Beyond our data, Dr Appelgren's work has been cited 673 times in total (as of December 2021), and her most popular paper is a 2014's publication where, alongside her colleague Gunnar Nygren, she explored data journalism practices in Sweden. She tells us about her involvement in the field: "I became interested in data journalism mainly because it combines journalism and media technology, and through this convergence both possibilities and challenges arise that are interesting to study and also important to study from a scientific point of view. [...] Ten years ago, together with Journalism professor Gunnar Nygren I started to work closely with data journalists at SVT, in particular Helena Bengtsson and Kristofer Sjöholm to develop a project that aimed at facilitating the development of data journalism in Swedish newsrooms." That project eventually led to the Noda conference, a cooperation between journalists and academia in the Nordic countries.

Seth C. Lewis, on the other hand, has been cited an incredible total of 9064 times, signalling his importance beyond data journalism studies. In fact, his most cited paper is a 2012 journal article that explores journalists usage of Twitter. Seth C. Lewis has also written in the latest edition of the Data Journalism Handbook, a chapter about the datafication of journalism and industry-academy collaborations.

In comparison, the journalism field has 952 unique authors, and the mean number of papers an author has written is 1.50, indicating that the community of people producing the most influential journalism literature is slighly smaller. In fact, the most prolific author here is Mark Deuze of University of Amsterdam, as twenty of his publications are included in the dataset. Interestingly, he is followed by the same Seth C. Lewis of above, appearing here a total of 18 times.


Collaborations are a big part of the picture in academia, as they faciliate the creation of knowledge through sharing resources, as well as allow the flow of expertise across departments and institutions. Out of the 1134 data journalism authors reported above, 551 published alone, which makes the median number of authors per paper 1. The mean number of authors per paper is instead 1.53. The most recurrent collaboration is between the pair of researchers Alfred Hermida and Mary Lynn Young, who have coauthored four publications, including a book about the history of data journalism through a scholarly lens. In the plot below, I show the collaborations in our dataset.

Are academics in data journalism more collaborative than those in journalism studies? From our datasets, this appears to be the case. There were 429 collaborations in data journalism, and 336 in journalism. Similarly, the number of authors publishing alone in journalism is 644, and the mean number of authors per paper is 1.38, indicating a slightly more collaborative production for data journalism.


Text Analysis

Last, I performed a simple text analysis of the term frequency of the terms appearing in the available abstracts (the data collection method allowed to retrieve snippets of those, and they were available for most papers), removed some stopwords, and voila: below you can see the resulting cloudword of the most prominent terms. No surprises there, right?

Wrapping up

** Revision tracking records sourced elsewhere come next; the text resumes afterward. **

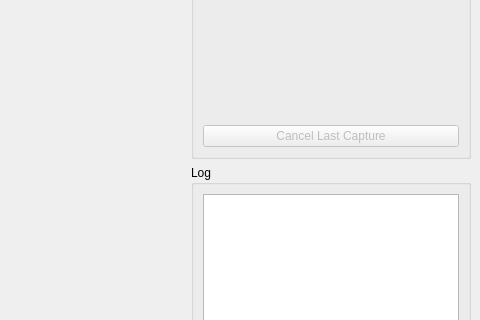
Qt form collector/ui_plot.ui (Electrospot/accelerometer-data-collector) before a commit; both pictures show x 671 to 1151 and y 363 to 683 of the 1151 by 975 pixel window.
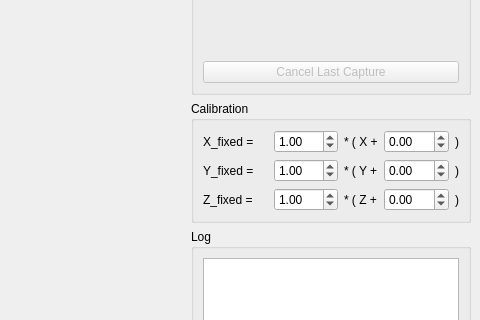
The same form after that commit. Custom widgets are drawn as their Qt base class.

Commit message: collector - added calibration

```diff
--- a/collector/ui_plot.ui
+++ b/collector/ui_plot.ui
@@ -231,6 +231,195 @@
         </layout>
        </widget>
       </item>
+      <item>
+       <widget class="QGroupBox" name="groupBox_4">
+        <property name="title">
+         <string>Calibration</string>
+        </property>
+        <layout class="QGridLayout" name="gridLayout_3">
+         <item row="0" column="0">
+          <widget class="QLabel" name="label_6">
+           <property name="text">
+            <string>X_fixed =</string>
+           </property>
+          </widget>
+         </item>
+         <item row="1" column="0">
+          <widget class="QLabel" name="label_8">
+           <property name="sizePolicy">
+            <sizepolicy hsizetype="MinimumExpanding" vsizetype="Preferred">
+             <horstretch>0</horstretch>
+             <verstretch>0</verstretch>
+            </sizepolicy>
+           </property>
+           <property name="text">
+            <string>Y_fixed =</string>
+           </property>
+          </widget>
+         </item>
+         <item row="2" column="0">
+          <widget class="QLabel" name="label_9">
+           <property name="text">
+            <string>Z_fixed =</string>
+           </property>
+          </widget>
+         </item>
+         <item row="0" column="1">
+          <widget class="QDoubleSpinBox" name="xCalScaling">
+           <property name="maximum">
+            <double>2.000000000000000</double>
+           </property>
+           <property name="singleStep">
+            <double>0.050000000000000</double>
+           </property>
+           <property name="value">
+            <double>1.000000000000000</double>
+           </property>
+          </widget>
+         </item>
+         <item row="1" column="1">
+          <widget class="QDoubleSpinBox" name="yCalScaling">
+           <property name="sizePolicy">
+            <sizepolicy hsizetype="MinimumExpanding" vsizetype="Fixed">
+             <horstretch>0</horstretch>
+             <verstretch>0</verstretch>
+            </sizepolicy>
+           </property>
+           <property name="maximum">
+            <double>2.000000000000000</double>
+           </property>
+           <property name="singleStep">
+            <double>0.050000000000000</double>
+           </property>
+           <property name="value">
+            <double>1.000000000000000</double>
+           </property>
+          </widget>
+         </item>
+         <item row="2" column="1">
+          <widget class="QDoubleSpinBox" name="zCalScaling">
+           <property name="maximum">
+            <double>2.000000000000000</double>
+           </property>
+           <property name="singleStep">
+            <double>0.050000000000000</double>
+           </property>
+           <property name="value">
+            <double>1.000000000000000</double>
+           </property>
+          </widget>
+         </item>
+         <item row="0" column="2">
+          <widget class="QLabel" name="label_10">
+           <property name="sizePolicy">
+            <sizepolicy hsizetype="Minimum" vsizetype="Preferred">
+             <horstretch>0</horstretch>
+             <verstretch>0</verstretch>
+            </sizepolicy>
+           </property>
+           <property name="text">
+            <string>* ( X +</string>
+           </property>
+          </widget>
+         </item>
+         <item row="2" column="3">
+          <widget class="QDoubleSpinBox" name="zCalOffset">
+           <property name="minimum">
+            <double>-2.000000000000000</double>
+           </property>
+           <property name="maximum">
+            <double>2.000000000000000</double>
+           </property>
+           <property name="singleStep">
+            <double>0.050000000000000</double>
+           </property>
+          </widget>
+         </item>
+         <item row="0" column="3">
+          <widget class="QDoubleSpinBox" name="xCalOffset">
+           <property name="minimum">
+            <double>-2.000000000000000</double>
+           </property>
+           <property name="maximum">
+            <double>2.000000000000000</double>
+           </property>
+           <property name="singleStep">
+            <double>0.050000000000000</double>
+           </property>
+          </widget>
+         </item>
+         <item row="1" column="2">
+          <widget class="QLabel" name="label_11">
+           <property name="sizePolicy">
+            <sizepolicy hsizetype="Minimum" vsizetype="Preferred">
+             <horstretch>0</horstretch>
+             <verstretch>0</verstretch>
+            </sizepolicy>
+           </property>
+           <property name="text">
+            <string>* ( Y +</string>
+           </property>
+          </widget>
+         </item>
+         <item row="2" column="2">
+          <widget class="QLabel" name="label_12">
+           <property name="sizePolicy">
+            <sizepolicy hsizetype="Minimum" vsizetype="Preferred">
+             <horstretch>0</horstretch>
+             <verstretch>0</verstretch>
+            </sizepolicy>
+           </property>
+           <property name="text">
+            <string>* ( Z +</string>
+           </property>
+          </widget>
+         </item>
+         <item row="1" column="3">
+          <widget class="QDoubleSpinBox" name="yCalOffset">
+           <property name="sizePolicy">
+            <sizepolicy hsizetype="MinimumExpanding" vsizetype="Fixed">
+             <horstretch>0</horstretch>
+             <verstretch>0</verstretch>
+            </sizepolicy>
+           </property>
+           <property name="minimum">
+            <double>-2.000000000000000</double>
+           </property>
+           <property name="maximum">
+            <double>2.000000000000000</double>
+           </property>
+           <property name="singleStep">
+            <double>0.050000000000000</double>
+           </property>
+           <property name="value">
+            <double>0.000000000000000</double>
+           </property>
+          </widget>
+         </item>
+         <item row="0" column="4">
+          <widget class="QLabel" name="label_13">
+           <property name="text">
+            <string>)</string>
+           </property>
+          </widget>
+         </item>
+         <item row="1" column="4">
+          <widget class="QLabel" name="label_14">
+           <property name="text">
+            <string>)</string>
+           </property>
+          </widget>
+         </item>
+         <item row="2" column="4">
+          <widget class="QLabel" name="label_15">
+           <property name="text">
+            <string>)</string>
+           </property>
+          </widget>
+         </item>
+        </layout>
+       </widget>
+      </item>
       <item>
        <widget class="QGroupBox" name="groupBox_2">
         <property name="title">
```
The commit also changes 2 other files.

In this blogpost I explore data about the top appearing literature about data journalism from Google Scholar. Our analysis shows that the most influential literature about data journalism has nearly all been created within the last decade, unlike for the field of journalism studies as a wole. I noticed that data journalism grows in importance as a discipline within journalism studies as well. Unlike in journalism studies, data journalism academic literature is characterised by less of a positive correlation between citations and ranking, and generally data journalism papers have less citations than generic journalism ones. Finally, the most influential literature about data journalism is the result of a level of collaboration that surpasses that of generic journalism studies. It appears that for for the niche subject of data journalism there is still room for many more authors to produce influential work, whereas in journalism a few authors have produced an astonishing number of top appearing papers.